> WHAT THE TASK REQUIRES
Which lines of the records below contain the string "document"? Report each of them.

> DATA EXTRACT
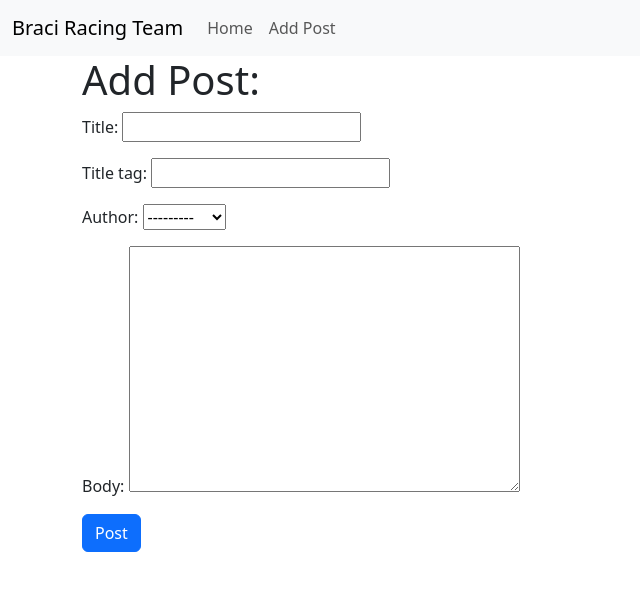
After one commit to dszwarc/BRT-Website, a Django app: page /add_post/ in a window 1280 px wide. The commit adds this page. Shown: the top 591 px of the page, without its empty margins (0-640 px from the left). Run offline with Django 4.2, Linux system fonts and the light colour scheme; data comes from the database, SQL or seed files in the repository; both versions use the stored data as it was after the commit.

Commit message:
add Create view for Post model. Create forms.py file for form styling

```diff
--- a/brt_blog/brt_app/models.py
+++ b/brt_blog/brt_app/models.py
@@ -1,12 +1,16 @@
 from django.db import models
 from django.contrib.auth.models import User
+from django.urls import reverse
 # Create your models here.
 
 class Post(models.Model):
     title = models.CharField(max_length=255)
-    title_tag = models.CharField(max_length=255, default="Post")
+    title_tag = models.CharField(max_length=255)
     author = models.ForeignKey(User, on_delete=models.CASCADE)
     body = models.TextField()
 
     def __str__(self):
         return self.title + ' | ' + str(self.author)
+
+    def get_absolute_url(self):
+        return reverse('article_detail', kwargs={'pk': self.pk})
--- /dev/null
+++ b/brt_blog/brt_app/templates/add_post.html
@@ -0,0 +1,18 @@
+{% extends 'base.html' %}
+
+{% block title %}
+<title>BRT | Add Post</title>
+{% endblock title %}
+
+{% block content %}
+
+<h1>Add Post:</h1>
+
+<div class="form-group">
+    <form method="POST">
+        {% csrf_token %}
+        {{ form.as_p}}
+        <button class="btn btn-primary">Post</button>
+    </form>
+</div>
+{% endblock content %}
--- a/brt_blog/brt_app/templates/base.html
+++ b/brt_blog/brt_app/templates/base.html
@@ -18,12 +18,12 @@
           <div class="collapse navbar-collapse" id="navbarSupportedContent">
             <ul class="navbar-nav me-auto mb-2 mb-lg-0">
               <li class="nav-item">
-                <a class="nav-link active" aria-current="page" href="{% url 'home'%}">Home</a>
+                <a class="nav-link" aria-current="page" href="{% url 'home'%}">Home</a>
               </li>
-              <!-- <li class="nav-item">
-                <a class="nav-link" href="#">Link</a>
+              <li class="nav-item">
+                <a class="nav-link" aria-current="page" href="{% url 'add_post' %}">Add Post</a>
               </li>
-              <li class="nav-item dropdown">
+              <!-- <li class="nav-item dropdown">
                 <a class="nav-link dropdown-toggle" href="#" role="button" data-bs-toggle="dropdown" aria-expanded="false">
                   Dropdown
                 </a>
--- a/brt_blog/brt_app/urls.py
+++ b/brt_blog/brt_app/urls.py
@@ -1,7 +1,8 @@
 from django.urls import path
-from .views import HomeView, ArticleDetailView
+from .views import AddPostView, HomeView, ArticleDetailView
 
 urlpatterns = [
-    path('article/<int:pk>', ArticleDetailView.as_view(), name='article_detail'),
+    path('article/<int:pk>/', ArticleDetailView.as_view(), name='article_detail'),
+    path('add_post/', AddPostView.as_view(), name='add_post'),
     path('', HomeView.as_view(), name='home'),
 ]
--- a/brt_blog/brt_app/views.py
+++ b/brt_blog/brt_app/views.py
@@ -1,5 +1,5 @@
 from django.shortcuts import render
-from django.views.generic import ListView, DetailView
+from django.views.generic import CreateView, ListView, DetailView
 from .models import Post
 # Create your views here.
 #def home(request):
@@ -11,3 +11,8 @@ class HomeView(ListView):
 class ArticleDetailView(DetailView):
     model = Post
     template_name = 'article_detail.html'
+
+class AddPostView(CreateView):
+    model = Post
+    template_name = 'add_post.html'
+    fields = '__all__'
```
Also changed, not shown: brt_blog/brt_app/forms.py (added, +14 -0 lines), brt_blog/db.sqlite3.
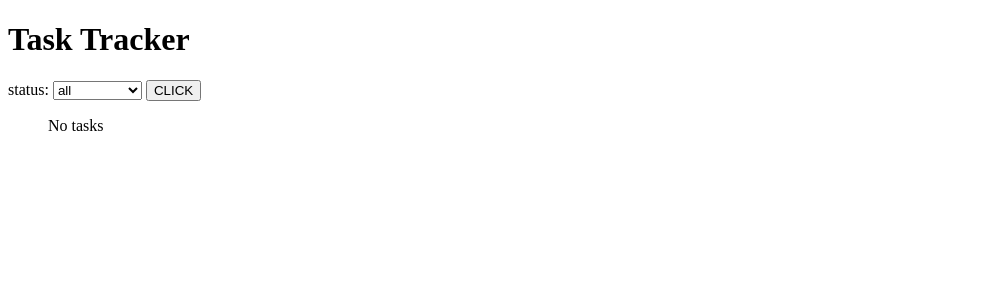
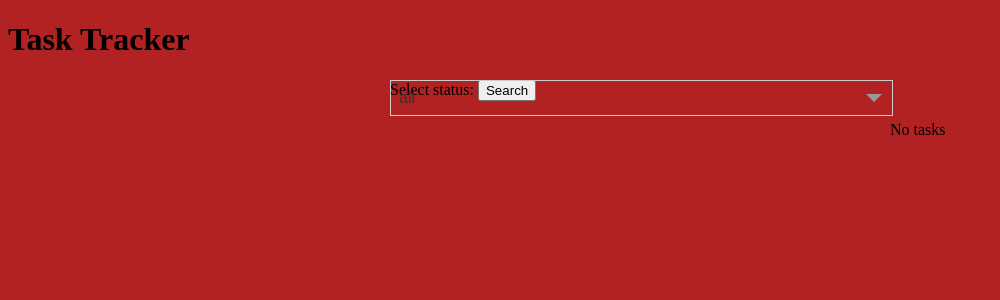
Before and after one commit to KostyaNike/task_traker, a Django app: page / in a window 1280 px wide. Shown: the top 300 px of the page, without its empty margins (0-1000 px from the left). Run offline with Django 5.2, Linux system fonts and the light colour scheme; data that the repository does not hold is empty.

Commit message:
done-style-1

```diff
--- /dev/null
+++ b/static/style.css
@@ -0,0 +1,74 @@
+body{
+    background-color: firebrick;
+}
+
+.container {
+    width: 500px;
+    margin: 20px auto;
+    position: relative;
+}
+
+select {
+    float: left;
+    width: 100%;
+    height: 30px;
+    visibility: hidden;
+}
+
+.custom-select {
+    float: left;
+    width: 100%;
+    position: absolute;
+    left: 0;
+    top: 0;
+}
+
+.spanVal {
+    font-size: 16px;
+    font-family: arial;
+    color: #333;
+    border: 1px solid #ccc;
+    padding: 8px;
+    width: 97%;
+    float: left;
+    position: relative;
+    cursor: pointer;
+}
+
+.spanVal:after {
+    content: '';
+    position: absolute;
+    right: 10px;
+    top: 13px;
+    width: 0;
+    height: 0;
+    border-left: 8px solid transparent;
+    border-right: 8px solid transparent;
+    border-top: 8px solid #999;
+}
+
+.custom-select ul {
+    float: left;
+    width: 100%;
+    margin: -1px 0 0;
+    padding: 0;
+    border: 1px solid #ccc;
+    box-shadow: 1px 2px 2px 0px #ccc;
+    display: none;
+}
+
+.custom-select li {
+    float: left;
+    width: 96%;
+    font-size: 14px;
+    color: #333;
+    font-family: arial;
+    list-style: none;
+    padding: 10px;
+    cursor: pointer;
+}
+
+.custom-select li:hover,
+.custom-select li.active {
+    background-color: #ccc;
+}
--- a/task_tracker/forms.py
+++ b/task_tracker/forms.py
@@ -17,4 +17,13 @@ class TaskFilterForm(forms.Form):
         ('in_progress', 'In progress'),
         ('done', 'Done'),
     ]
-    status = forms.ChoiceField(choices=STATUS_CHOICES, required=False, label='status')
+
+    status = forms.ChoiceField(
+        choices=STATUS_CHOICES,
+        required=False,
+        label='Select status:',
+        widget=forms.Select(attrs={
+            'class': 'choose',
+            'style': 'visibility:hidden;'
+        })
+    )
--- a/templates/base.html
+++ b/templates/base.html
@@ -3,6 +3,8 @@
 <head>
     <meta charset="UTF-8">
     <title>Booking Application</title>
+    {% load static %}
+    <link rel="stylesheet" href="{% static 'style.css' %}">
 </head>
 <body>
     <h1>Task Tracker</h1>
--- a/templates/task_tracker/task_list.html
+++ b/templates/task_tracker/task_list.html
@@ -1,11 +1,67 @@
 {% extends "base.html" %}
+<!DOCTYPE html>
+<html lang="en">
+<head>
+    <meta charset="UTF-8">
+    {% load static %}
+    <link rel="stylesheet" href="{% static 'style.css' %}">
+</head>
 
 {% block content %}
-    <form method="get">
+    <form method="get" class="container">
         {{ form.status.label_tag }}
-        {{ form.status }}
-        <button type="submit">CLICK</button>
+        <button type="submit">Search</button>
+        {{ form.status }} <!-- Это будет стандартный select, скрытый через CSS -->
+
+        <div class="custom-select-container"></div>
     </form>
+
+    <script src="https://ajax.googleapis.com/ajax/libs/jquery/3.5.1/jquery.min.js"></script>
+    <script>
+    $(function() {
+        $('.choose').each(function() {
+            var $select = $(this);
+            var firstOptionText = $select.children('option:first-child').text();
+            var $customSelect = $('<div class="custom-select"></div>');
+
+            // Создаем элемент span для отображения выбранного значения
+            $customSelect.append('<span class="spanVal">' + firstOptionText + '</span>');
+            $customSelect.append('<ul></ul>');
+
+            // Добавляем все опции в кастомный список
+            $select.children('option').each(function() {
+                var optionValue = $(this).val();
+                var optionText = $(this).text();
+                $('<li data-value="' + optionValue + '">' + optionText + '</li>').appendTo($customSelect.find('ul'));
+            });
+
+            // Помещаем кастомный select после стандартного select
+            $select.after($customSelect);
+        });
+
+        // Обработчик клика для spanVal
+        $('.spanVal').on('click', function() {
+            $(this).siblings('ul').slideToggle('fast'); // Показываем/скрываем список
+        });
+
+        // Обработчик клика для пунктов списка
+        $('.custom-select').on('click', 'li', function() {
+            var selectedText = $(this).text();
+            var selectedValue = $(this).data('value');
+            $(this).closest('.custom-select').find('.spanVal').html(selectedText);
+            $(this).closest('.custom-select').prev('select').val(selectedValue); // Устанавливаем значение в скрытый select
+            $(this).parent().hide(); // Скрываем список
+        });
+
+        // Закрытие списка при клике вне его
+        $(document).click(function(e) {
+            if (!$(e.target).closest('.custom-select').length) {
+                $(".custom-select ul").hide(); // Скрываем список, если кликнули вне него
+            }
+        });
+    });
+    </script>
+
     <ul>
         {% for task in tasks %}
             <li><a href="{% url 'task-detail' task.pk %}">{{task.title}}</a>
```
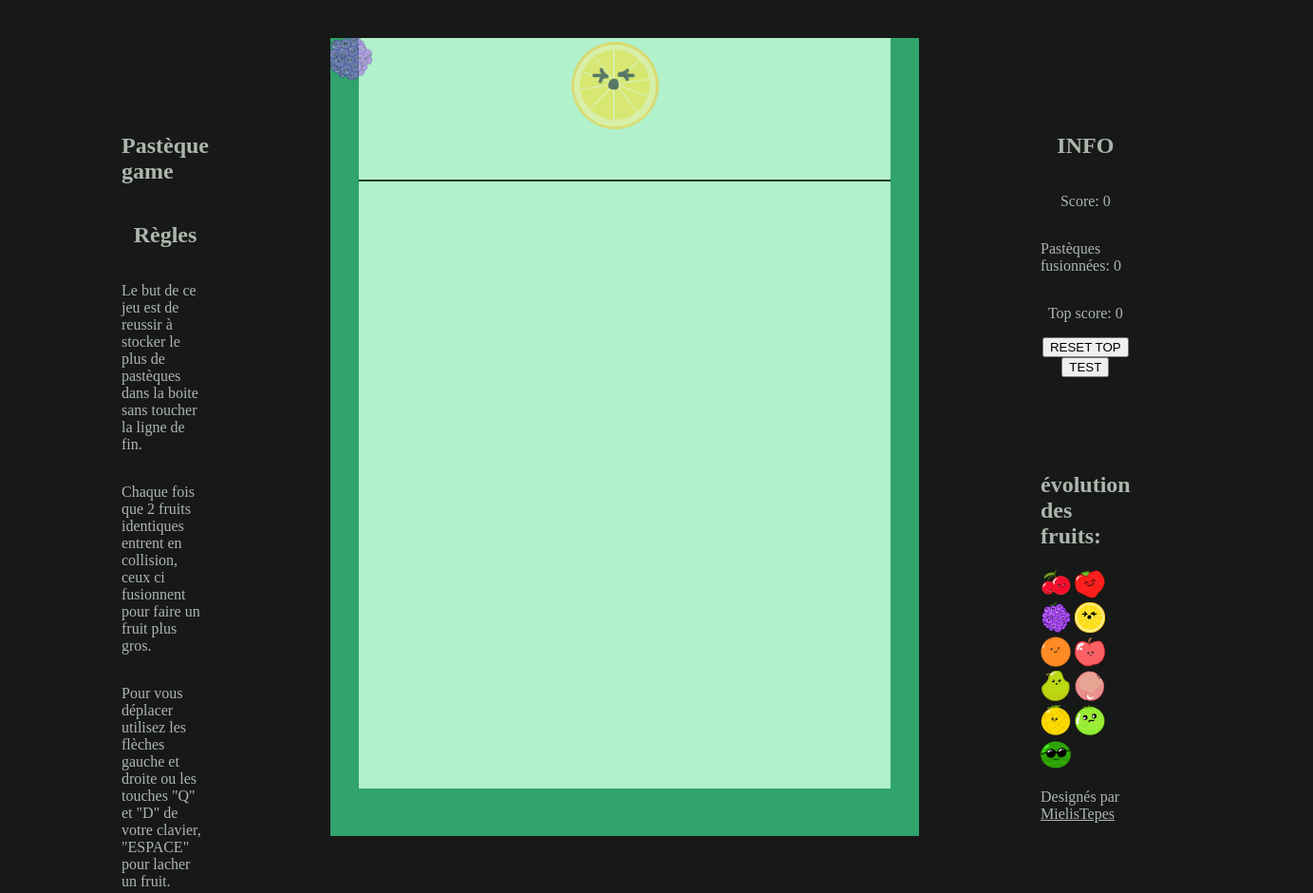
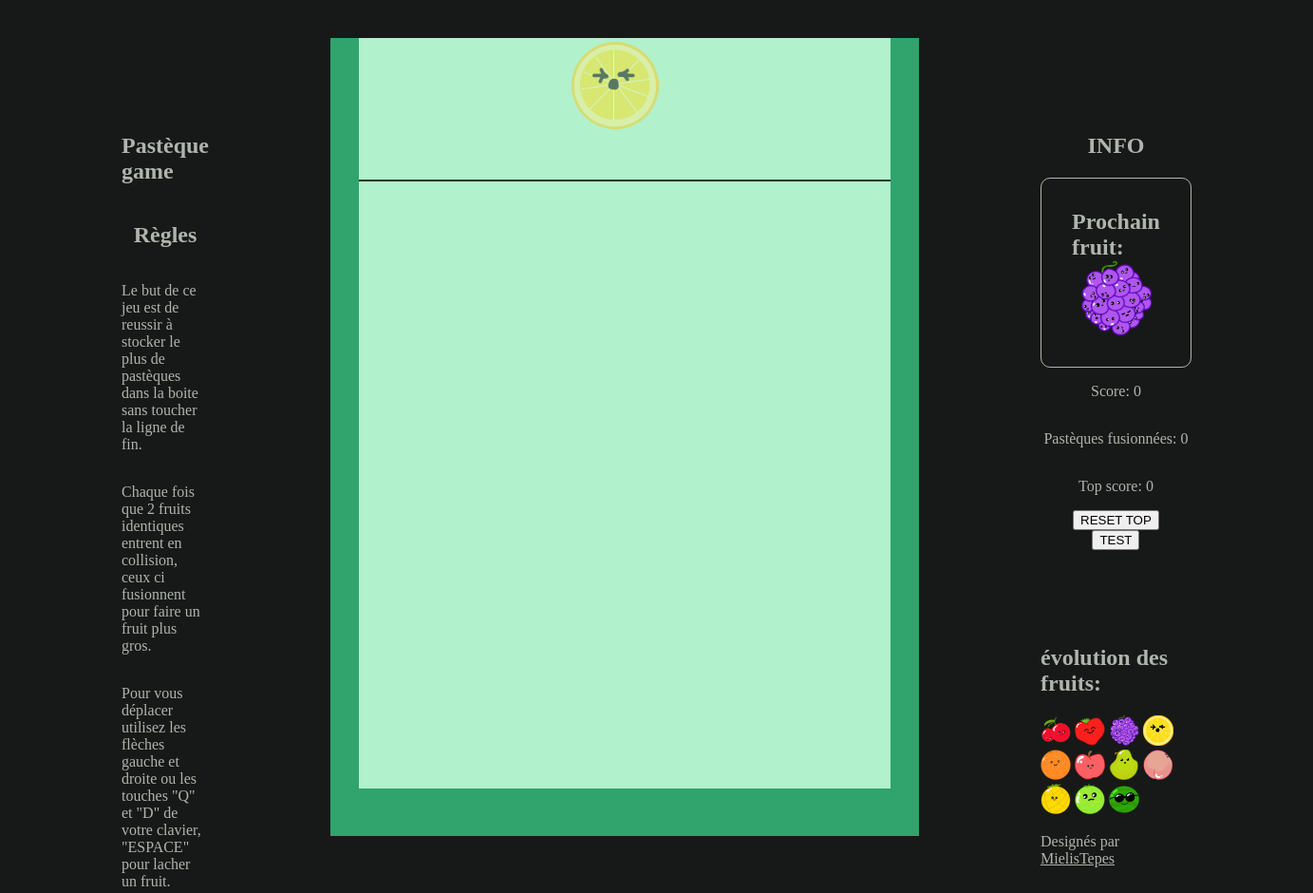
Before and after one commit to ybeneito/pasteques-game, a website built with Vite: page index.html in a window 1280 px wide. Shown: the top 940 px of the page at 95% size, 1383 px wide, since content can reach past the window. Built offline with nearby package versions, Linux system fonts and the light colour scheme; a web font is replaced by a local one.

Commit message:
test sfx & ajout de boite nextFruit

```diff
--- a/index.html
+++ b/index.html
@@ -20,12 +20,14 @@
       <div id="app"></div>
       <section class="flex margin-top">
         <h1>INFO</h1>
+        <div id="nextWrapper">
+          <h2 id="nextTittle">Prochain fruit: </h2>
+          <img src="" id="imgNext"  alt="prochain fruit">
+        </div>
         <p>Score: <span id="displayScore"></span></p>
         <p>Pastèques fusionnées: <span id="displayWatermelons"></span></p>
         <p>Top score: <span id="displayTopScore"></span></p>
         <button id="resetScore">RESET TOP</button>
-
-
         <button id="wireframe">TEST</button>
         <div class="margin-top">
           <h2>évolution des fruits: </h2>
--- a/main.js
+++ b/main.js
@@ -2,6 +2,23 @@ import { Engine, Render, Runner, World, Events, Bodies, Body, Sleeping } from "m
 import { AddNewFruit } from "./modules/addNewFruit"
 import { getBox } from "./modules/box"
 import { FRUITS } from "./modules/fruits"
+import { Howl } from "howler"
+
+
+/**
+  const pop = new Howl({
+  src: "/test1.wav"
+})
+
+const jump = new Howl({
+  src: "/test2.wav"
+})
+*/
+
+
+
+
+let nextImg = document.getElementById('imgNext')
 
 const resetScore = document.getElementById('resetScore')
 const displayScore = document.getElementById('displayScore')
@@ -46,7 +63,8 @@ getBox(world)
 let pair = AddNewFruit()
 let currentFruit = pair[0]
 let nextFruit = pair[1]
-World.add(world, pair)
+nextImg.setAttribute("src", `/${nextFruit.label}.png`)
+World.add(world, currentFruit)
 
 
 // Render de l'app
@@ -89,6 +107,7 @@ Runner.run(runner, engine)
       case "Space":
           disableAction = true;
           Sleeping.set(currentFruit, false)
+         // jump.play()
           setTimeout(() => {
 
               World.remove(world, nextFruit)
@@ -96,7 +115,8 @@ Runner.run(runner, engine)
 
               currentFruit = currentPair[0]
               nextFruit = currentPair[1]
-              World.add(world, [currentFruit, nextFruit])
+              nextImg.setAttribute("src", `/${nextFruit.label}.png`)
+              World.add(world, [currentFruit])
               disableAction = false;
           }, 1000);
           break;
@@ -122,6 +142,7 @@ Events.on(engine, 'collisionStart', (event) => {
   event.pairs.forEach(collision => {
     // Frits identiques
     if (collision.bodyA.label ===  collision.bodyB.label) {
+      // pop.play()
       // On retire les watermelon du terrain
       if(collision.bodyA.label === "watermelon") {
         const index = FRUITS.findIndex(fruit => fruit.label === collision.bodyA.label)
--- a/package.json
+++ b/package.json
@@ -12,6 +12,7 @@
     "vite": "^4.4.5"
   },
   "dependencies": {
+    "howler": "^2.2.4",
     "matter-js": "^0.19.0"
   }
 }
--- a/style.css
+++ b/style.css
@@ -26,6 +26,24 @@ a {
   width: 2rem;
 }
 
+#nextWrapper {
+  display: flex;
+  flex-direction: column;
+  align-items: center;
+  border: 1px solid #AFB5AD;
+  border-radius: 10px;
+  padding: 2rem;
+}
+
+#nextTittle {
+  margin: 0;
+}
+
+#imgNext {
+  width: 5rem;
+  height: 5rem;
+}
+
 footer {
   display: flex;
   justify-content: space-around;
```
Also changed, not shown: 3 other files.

> TASK SOLUTION
+        $(document).click(function(e) {
+let nextImg = document.getElementById('imgNext')
 const resetScore = document.getElementById('resetScore')
 const displayScore = document.getElementById('displayScore')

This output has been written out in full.